One aspect of this record I enjoy a lot is that it doesn't require you to be a fan of "world music" but simply asks you to be a fan of music period. With the exception of "Regret" which has singing in a foreign language and feels very world music genre based (this is no fault), any other track on the song could fit in a playlist of relaxing study music, or soundtrack a walk through a park on a quiet afternoon.

If you are a fan of classical music, world music, or just contemplative instrumental music, I highly recommend Chamber Music. It is an album filled with beauty, contemplation, and balance, conjuring up whatever worlds you let it take you to.
8 of 11 people found the following review helpful
For those of you who think it's all been done.... Jan. 19 2011
By Kevin L. Junemann - Published on Amazon.com
Just listen and do some basic internet searching to learn about the players. It's like a history of the world at once encountered and interpreted to remind us of our unity through music. Very cool.
3 of 4 people found the following review helpful
Harmony of Timbre and Improvisational Spirit April 8 2012
By Dr. Debra Jan Bibel - Published on Amazon.com
Format: Audio CD
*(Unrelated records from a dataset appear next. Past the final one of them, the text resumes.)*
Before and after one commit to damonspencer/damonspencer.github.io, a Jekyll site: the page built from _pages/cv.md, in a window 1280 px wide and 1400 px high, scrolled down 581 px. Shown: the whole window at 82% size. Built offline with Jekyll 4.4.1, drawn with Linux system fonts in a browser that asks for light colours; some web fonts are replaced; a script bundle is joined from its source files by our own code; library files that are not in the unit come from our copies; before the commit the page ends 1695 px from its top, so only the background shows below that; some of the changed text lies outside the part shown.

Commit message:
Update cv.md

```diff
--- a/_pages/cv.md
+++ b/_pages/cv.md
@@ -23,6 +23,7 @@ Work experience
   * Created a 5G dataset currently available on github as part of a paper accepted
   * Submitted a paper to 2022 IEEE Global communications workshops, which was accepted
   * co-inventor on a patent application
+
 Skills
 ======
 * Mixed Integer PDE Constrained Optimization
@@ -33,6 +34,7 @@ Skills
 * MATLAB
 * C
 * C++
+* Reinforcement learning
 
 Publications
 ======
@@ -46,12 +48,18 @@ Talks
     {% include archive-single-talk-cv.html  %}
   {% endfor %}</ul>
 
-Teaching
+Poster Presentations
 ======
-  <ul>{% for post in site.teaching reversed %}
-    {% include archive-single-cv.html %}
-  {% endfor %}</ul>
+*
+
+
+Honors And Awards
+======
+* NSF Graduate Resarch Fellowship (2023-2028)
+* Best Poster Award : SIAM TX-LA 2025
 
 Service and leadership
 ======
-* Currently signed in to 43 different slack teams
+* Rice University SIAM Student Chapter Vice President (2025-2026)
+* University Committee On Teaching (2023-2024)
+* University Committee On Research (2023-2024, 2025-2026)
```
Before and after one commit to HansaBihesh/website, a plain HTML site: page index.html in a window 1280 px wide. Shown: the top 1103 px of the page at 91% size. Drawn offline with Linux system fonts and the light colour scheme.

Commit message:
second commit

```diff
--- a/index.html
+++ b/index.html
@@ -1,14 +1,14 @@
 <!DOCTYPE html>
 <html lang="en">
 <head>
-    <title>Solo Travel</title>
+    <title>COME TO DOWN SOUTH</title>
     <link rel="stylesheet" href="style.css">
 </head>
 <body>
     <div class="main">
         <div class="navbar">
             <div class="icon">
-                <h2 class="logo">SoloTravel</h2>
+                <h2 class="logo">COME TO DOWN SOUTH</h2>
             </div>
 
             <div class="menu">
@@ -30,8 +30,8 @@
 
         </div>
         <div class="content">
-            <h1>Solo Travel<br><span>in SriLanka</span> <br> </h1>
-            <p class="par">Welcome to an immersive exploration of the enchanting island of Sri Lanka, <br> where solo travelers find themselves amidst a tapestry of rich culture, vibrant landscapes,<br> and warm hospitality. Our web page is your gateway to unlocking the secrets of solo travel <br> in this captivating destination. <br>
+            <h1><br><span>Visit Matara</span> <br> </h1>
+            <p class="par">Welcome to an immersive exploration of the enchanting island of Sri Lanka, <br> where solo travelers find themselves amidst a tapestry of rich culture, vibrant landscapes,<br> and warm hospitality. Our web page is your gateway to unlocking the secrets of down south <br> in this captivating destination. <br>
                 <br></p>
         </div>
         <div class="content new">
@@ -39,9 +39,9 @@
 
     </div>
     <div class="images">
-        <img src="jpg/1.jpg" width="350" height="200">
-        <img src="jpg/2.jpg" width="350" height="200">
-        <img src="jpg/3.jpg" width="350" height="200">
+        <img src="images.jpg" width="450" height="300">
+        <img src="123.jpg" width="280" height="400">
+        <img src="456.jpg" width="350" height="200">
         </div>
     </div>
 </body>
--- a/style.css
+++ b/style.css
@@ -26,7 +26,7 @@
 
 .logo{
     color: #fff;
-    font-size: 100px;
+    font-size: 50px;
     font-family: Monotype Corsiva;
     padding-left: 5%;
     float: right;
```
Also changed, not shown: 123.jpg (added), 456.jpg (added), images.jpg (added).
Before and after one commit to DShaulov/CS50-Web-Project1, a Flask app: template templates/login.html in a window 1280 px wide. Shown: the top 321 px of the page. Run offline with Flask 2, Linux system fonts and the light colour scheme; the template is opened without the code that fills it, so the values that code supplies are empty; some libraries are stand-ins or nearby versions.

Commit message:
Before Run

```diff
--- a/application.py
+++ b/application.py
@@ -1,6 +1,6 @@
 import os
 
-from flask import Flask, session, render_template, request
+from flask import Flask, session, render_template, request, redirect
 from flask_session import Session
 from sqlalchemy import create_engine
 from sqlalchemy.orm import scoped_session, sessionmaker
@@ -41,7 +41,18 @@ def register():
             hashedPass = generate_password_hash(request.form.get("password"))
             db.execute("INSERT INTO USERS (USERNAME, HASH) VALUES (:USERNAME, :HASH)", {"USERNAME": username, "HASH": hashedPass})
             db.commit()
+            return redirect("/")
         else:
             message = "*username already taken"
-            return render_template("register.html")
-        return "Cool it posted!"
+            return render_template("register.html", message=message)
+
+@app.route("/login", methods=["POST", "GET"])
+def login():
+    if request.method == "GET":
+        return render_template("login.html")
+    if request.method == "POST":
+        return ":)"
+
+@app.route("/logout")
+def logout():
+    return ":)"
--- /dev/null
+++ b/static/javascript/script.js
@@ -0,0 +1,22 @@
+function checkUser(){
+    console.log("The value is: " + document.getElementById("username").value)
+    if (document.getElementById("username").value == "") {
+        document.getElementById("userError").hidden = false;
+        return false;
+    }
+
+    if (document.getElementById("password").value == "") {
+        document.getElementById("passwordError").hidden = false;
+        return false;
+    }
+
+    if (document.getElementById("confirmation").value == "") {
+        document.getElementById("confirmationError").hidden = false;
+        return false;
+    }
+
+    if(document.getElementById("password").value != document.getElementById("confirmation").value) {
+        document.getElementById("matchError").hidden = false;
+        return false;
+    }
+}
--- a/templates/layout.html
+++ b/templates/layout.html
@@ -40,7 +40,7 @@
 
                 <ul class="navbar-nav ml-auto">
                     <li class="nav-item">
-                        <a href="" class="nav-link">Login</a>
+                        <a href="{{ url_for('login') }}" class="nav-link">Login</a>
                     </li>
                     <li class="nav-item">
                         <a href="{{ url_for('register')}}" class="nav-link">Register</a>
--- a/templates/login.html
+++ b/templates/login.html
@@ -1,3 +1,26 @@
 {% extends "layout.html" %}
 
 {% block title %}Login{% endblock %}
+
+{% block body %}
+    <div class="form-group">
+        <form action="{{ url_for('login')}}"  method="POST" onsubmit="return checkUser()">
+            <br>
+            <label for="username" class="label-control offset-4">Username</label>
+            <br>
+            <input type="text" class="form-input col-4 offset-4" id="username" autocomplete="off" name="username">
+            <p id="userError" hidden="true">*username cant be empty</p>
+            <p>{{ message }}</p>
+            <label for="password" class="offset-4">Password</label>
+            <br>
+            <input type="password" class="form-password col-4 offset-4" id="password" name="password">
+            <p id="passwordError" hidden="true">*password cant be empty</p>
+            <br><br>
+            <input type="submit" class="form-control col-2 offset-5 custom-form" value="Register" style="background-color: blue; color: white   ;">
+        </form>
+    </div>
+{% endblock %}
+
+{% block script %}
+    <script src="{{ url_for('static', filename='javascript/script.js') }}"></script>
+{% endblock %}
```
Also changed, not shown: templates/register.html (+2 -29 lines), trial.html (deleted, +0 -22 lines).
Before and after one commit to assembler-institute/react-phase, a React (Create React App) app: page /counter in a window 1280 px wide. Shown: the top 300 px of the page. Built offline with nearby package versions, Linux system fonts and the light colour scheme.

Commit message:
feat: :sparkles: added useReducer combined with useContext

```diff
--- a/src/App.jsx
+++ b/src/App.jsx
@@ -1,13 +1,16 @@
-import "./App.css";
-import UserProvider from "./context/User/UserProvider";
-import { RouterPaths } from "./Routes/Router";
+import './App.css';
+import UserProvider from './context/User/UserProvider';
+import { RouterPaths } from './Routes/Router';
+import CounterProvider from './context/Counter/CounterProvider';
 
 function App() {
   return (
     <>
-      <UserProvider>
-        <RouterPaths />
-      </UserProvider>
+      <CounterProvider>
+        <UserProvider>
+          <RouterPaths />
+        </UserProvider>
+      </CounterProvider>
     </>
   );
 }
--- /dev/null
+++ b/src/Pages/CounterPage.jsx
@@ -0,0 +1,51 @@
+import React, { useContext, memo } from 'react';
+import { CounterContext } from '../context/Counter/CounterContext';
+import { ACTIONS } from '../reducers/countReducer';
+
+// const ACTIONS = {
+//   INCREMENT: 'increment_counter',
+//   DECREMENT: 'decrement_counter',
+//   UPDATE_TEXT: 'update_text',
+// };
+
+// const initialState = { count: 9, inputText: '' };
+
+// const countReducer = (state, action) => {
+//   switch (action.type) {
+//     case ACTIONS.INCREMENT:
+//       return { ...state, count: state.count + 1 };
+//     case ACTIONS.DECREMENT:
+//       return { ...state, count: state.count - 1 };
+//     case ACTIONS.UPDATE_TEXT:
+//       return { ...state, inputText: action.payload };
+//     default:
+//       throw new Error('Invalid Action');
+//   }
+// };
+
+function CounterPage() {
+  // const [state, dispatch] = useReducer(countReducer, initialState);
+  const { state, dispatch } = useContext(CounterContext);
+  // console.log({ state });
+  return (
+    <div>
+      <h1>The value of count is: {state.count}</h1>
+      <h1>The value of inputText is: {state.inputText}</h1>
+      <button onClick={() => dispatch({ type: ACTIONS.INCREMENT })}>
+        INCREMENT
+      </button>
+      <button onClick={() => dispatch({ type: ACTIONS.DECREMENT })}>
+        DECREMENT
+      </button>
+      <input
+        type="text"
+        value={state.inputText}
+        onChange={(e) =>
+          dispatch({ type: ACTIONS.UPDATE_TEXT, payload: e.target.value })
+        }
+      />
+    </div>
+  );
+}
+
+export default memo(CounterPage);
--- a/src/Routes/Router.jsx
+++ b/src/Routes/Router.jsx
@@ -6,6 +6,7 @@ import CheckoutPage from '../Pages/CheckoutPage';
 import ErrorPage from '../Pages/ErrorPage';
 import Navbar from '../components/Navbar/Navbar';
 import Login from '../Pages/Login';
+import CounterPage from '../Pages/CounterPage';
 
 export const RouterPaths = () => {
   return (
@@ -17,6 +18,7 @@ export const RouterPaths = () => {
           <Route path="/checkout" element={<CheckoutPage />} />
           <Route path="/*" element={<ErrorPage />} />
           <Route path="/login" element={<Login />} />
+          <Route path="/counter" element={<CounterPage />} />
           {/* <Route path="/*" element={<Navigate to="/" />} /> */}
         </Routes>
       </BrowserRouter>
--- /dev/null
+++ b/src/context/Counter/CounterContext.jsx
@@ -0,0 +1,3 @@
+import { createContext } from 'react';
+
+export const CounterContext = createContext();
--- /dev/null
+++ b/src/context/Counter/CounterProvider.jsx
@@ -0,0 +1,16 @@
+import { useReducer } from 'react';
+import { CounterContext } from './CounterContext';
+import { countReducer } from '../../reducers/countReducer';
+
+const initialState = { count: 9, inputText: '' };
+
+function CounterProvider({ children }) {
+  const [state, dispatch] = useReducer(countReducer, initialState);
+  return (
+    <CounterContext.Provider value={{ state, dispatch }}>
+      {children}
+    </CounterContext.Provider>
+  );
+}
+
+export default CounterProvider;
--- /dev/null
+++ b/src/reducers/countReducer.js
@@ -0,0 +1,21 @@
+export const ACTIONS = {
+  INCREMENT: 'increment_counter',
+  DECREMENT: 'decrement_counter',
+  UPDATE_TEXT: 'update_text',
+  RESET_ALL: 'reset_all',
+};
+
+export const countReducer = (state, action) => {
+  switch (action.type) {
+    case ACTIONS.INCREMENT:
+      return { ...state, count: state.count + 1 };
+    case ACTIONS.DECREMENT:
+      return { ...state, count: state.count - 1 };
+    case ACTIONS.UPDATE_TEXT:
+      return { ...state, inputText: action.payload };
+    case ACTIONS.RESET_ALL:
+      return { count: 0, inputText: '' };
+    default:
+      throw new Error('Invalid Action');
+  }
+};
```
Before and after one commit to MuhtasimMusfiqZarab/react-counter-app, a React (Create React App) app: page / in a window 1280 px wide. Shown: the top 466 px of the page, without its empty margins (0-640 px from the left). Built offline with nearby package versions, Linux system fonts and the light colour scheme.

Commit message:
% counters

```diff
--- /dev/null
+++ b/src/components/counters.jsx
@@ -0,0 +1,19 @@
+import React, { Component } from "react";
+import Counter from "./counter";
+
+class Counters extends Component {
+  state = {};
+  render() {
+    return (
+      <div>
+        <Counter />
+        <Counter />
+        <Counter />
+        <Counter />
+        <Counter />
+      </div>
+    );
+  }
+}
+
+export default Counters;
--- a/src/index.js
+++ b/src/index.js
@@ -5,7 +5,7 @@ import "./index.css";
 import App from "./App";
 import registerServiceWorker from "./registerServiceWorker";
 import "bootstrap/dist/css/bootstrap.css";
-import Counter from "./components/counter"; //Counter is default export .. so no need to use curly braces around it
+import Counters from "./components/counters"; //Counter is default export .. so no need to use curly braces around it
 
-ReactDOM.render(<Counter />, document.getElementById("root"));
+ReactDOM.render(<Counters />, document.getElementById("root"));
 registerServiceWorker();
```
In this unique collaboration, the timbres of mellow bowed baritone cello and plucked alto kora harp produce a sonically gorgeous album. Until track 4, the tempo is slow and the mood meditative and quiet; but this piece is a dance whose riff repetition at the end is trancelike. At first in the album, Segal plays accompaniment to Sissoko's melodic kora; in track 5, Histoire de Molly, it is the cello that lays down the melody for subsequent improvisations. The following work, again a Segal composition, raises the mood with a sweet whirling tune. The griot Sissoko, a master of his instrument and Malian musical traditions, performs with gentleness. He sings in track 7, and he sings well. Track 8, Halinkata Djoubé, is among the best, with each musician alternating the lead playing similar improvisations. The harmony of spirit and feeling is remarkable throughout the 55-minute long album. Overall, it is soft, lyrical, and intimate. This is not the strong, lively, rhythmic music we typically associate with Africa. This chamber music is of the stillness of night and reflections of the human condition.
2 of 3 people found the following review helpful
Classical African Music April 9 2011
By Stephania D. Byrd - Published on Amazon.com
Format: Audio CD Verified Purchase
This CD is magnificent. I use the music to differentiate between percussion of Africa and other classical music in the class I teach in African literature. Music is an everyday experience and it underscores the oral traditions read by my students.

Look for similar items by category